I think the Buffalo Bills, who pick third overall, would be smart to pass on a hit-or-miss player like Newton — or Blaine Gabbert, for that matter — and instead continue to build the defense with surer things like Von Miller or Marcell Dareus.

ESPN analyst and former NFL quarterback Trent Dilfer disagrees:

“If you’re going to win a Super Bowl with Ryan Fitzpatrick, you better have the Baltimore Ravens’ defense that I played with. That’s the only formula to win a Super Bowl without a dynamic, playmaking quarterback.”

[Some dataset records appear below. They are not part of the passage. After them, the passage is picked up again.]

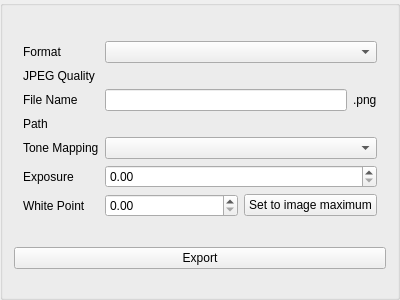
Qt form src/GUI/Components/ui/ExportWidget.ui (lucas-gtr/Lumen) before a commit.
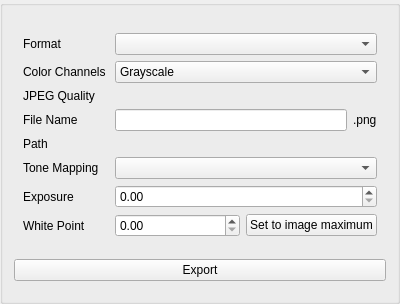
The same form after that commit. Custom widgets are drawn as their Qt base class.

Commit message: Added unit test and refactor channel count for Framebuffer (#28)

```diff
--- a/src/GUI/Components/ui/ExportWidget.ui
+++ b/src/GUI/Components/ui/ExportWidget.ui
@@ -7,7 +7,7 @@
     <x>0</x>
     <y>0</y>
     <width>400</width>
-    <height>300</height>
+    <height>304</height>
    </rect>
   </property>
   <property name="windowTitle">
@@ -33,54 +33,54 @@
       <item row="0" column="1">
        <widget class="QComboBox" name="formatComboBox"/>
       </item>
-      <item row="1" column="0">
+      <item row="2" column="0">
        <widget class="QLabel" name="jpegQualityLabel">
         <property name="text">
          <string>JPEG Quality </string>
         </property>
        </widget>
       </item>
-      <item row="1" column="1">
+      <item row="2" column="1">
        <widget class="SliderSpinBox" name="jpegQualityWidget" native="true"/>
       </item>
-      <item row="2" column="0">
+      <item row="3" column="0">
        <widget class="QLabel" name="fileNameLabel">
         <property name="text">
          <string>File Name</string>
         </property>
        </widget>
       </item>
-      <item row="3" column="0">
+      <item row="4" column="0">
        <widget class="QLabel" name="pathLabel">
         <property name="text">
          <string>Path</string>
         </property>
        </widget>
       </item>
-      <item row="3" column="1">
+      <item row="4" column="1">
        <widget class="FileSelector" name="fileSelector" native="true"/>
       </item>
-      <item row="4" column="0">
+      <item row="5" column="0">
        <widget class="QLabel" name="toneMappingLabel">
         <property name="text">
          <string>Tone Mapping</string>
         </property>
        </widget>
       </item>
-      <item row="4" column="1">
+      <item row="5" column="1">
        <widget class="QComboBox" name="toneMappingComboBox"/>
       </item>
-      <item row="5" column="0">
+      <item row="6" column="0">
        <widget class="QLabel" name="exposureLabel">
         <property name="text">
          <string>Exposure</string>
         </property>
        </widget>
       </item>
-      <item row="5" column="1">
+      <item row="6" column="1">
        <widget class="QDoubleSpinBox" name="exposureSpinBox"/>
       </item>
-      <item row="2" column="1">
+      <item row="3" column="1">
        <widget class="QWidget" name="widget_2" native="true">
         <layout class="QHBoxLayout" name="horizontalLayout">
          <property name="leftMargin">
@@ -108,14 +108,14 @@
         </layout>
        </widget>
       </item>
-      <item row="6" column="0">
+      <item row="7" column="0">
        <widget class="QLabel" name="whitePointLabel">
         <property name="text">
          <string>White Point </string>
         </property>
        </widget>
       </item>
-      <item row="6" column="1">
+      <item row="7" column="1">
        <widget class="QWidget" name="whitePointWidget" native="true">
         <layout class="QHBoxLayout" name="horizontalLayout_2">
          <property name="leftMargin">
@@ -147,6 +147,27 @@
         </layout>
        </widget>
       </item>
+      <item row="1" column="0">
+       <widget class="QLabel" name="label">
+        <property name="text">
+         <string>Color Channels </string>
+        </property>
+       </widget>
+      </item>
+      <item row="1" column="1">
+       <widget class="QComboBox" name="channelsCombobox">
+        <item>
+         <property name="text">
+          <string>Grayscale</string>
+         </property>
+        </item>
+        <item>
+         <property name="text">
+          <string>RGB</string>
+         </property>
+        </item>
+       </widget>
+      </item>
      </layout>
     </widget>
    </item>
```
The commit also changes 100 other files.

Dilfer said [Ryan] Fitzpatrick could be Buffalo’s answer at quarterback “for a year or two, yes, but that’s about it.” Dilfer insisted the Bills must draft Auburn quarterback Cam Newton if the Heisman Trophy winner still is on the board at No. 3.

“His unique skill set is going to fit Buffalo,” Dilfer said. “He spins the ball at an incredibly high rate. He can knife it through the wind and the bad weather. His physicality in the run game will help them in bad-weather games, in the short-yardage game.

“He’s the perfect fit, and you have a good — good — serviceable quarterback in Ryan Fitzpatrick to play while you groom [Newton]. It’s a no-brainer in my opinion to take Cam Newton.”

I agree with Dilfer’s assertion that Ryan Fitzpatrick is not the answer, but that doesn’t mean the team has to spend its top selection on a signal caller. Wait 32 picks and you might be able to land Ryan Mallett, who’s the best natural passer in the draft, or Jake Locker, who was slated to be a top pick just a few months ago.

Or wait for the new league year to launch and invest in a veteran on the market. This may end up being a great year for guys like that, with Kevin Kolb and Kyle Orton slated to be shopped around.

I don’t like seeing teams waste top-five picks on quarterbacks in good years, but this isn’t even a good year for potential franchise QBs. I don’t think Dilfer is considering how many first-round quarterbacks flame out. I don’t understand his logic.